Semi-protected edit request on 30 September 2020[edit]

In the 1970s section the article states “In the mid-1970s, Alembic and other high-end manufacturers, such as Tobias, began offering five-string basses, with a very low "B" string.” Note: Tobias was founded in 1977. This article would not be complete without mentioning Carl Thompson’s five string bass, featuring a low “B”, completed in May of 1976. Source:

Otherwise the article is misleading by skipping what may have been the first five string with a Low “B”. (talk) 20:49, 30 September 2020 (UTC)Reply[reply]

 Not done: it's not clear what changes you want to be made. Please mention the specific changes in a "change X to Y" format and provide a reliable source if appropriate. Melmann 11:10, 1 October 2020 (UTC)Reply[reply]

So many citations needed[edit]

This page is surprisingly messy for what I'd think is not a minor article. I'm going to have a go at sourcing citations and tidying up. Please do revert any changes if not up to standard and feed back. Jesuschristposed (talk) 21:03, 31 December 2020 (UTC)Reply[reply]

@Jesuschristposed: It's good to see that there is some interest in bringing this article up to encyclopedic standards. However, I noticed that a couple of the linked sourced you added are not considered reliable by WP. It may be helpful to review WP:Reliable sources and WP:Verifiability, particularly the sections WP:AFFILIATE and WP:SELFPUBLISH. I replaced the current retail-type sources for McCartney's use of a Hofner using an existing source. Also, wasn't the first Gibson originally identified as just "EB" or "electric bass", with "EB-1" later added to distinguish it from the EB-2? —Ojorojo (talk) 18:30, 4 January 2021 (UTC)Reply[reply]

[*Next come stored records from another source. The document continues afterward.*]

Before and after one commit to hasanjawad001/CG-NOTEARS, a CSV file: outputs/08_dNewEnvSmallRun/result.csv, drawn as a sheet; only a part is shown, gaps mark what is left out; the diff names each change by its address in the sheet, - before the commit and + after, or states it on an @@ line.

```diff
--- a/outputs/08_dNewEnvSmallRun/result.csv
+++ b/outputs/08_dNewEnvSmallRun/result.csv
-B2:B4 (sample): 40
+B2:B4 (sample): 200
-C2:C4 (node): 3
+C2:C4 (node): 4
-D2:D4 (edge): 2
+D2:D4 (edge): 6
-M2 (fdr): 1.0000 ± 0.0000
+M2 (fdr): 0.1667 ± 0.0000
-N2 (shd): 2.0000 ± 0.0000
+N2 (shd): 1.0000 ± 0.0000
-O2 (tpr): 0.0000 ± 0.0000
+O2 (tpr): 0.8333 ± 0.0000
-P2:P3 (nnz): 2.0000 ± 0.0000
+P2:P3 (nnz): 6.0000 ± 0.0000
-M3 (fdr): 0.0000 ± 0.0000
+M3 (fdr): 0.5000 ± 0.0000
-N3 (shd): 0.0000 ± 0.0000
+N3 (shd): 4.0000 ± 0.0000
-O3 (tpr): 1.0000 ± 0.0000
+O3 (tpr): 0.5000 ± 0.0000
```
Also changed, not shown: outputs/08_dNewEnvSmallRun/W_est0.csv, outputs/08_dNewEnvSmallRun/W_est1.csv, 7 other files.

Thanks for the help @Ojorojo! I've mostly looked at vandalised articles and tidied smaller local ones before, not really something like this. I'll read up and hopefully improve this article. Your feedback is much appreciated Jesuschristposed (talk) 21:31, 4 January 2021 (UTC)Reply[reply]

Yes, thank you for helping improve this article. You might find the list of sources at WP:RSINSTRUMENT useful too. Popcornfud (talk) 21:34, 4 January 2021 (UTC)Reply[reply]
Jesuschristposed: and other user-generated/forum/blog-type sources as well as retailers ( are not considered reliable sources for WP articles. Rather than add more "citation needed" tags, I've removed the unsourced material. Googlebook searches list sources for electric bass[1] and bass guitar.[2] Not all are RS (see WP:Identifying Reliable Sources), but should give you an idea (along with those linked by Popcornfud). —Ojorojo (talk) 15:16, 4 February 2021 (UTC)Reply[reply]

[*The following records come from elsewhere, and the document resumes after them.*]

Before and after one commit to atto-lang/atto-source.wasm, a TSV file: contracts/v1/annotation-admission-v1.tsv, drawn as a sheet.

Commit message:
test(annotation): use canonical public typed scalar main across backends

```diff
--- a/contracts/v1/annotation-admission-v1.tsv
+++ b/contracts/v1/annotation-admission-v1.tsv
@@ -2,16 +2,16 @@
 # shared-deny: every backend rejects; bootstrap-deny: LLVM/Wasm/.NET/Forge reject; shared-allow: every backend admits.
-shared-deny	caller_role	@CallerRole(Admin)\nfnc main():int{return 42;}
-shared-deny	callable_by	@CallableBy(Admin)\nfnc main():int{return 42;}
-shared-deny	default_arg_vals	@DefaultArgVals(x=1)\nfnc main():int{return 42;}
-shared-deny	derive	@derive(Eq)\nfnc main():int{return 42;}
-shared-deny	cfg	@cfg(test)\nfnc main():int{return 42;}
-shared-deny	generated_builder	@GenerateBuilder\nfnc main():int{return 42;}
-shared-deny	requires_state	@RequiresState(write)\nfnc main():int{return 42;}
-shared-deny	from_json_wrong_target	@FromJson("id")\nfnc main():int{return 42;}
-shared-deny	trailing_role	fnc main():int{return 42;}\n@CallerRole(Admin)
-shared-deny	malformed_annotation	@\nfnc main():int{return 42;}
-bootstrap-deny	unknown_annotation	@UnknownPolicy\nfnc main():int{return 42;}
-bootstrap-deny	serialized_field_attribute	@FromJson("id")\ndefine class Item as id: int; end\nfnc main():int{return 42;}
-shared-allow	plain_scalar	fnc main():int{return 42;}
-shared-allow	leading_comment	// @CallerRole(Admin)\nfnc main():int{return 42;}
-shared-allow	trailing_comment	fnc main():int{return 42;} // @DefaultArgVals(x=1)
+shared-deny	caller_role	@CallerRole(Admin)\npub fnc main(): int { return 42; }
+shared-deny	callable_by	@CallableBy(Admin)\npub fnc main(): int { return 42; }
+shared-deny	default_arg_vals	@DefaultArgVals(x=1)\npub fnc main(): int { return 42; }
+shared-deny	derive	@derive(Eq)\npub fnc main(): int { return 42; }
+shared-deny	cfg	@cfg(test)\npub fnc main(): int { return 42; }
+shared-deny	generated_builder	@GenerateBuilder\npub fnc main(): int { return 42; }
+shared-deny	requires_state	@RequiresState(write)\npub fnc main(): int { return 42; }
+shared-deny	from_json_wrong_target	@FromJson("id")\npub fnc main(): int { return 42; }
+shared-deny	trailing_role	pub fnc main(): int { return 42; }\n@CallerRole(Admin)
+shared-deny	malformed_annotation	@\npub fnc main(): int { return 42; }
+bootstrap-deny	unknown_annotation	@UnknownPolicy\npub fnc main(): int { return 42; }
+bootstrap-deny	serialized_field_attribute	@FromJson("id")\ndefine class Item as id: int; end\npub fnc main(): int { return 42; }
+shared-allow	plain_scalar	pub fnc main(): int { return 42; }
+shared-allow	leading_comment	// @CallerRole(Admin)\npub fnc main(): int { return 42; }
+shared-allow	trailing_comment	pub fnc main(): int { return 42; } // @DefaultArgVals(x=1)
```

Grove on tuning - apostrophes?[edit]

In the #Terminology section, we quote Grove saying "tuned E1'–A1'–D2–G2".

What do the apostrophes mean? Without them, it's normal scientific pitch notation. That article talks about using primes instead of numbers, but not with them (and apostrophes aren't primes). So what is this intending to say, and why can't it just be E1–A1–D2–G2 ? -- Finlay McWalter··–·Talk 12:08, 13 May 2022 (UTC)Reply[reply]

@Finlay McWalter Hello, it seems it's using both scientific pitch notation and Helmholtz pitch notation. Per Wikipedia:Manual of Style/Stringed instrument tunings#Listing strings in text, it should use one or the other and explain it. (Edit: I also don't think this needs to be a referenced quote. It's pretty obvious what a bass is.) Why? I Ask (talk) 13:09, 13 May 2022 (UTC)Reply[reply]
Yes, that's what I was thinking it meant (but it should still be primes and not apostrophes, and D2 and G2 would need double primes). In that case, I think we can source it from Grove without quoting Grove, as you suggest. -- Finlay McWalter··–·Talk 13:40, 13 May 2022 (UTC)Reply[reply]

This is not a grammatical sentence and is confusing. Neither Kay nor Danelectro "made" Burns London.[edit]

Kay Musical Instrument Company began production of the K-162 in 1952, Danelectro released the Longhorn in 1956, and Burns London/Supersound in 1958. (talk) 00:05, 7 December 2022 (UTC)Reply[reply]

Lowest Pitched[edit]

"The bass the lowest-pitched member of the string family." That's a bit overbroad, isn't it? There are no string instruments with a lower range than bass guitar? Or should this statement refer to the guitar family specifically? (talk) 18:44, 3 January 2023 (UTC)Reply[reply]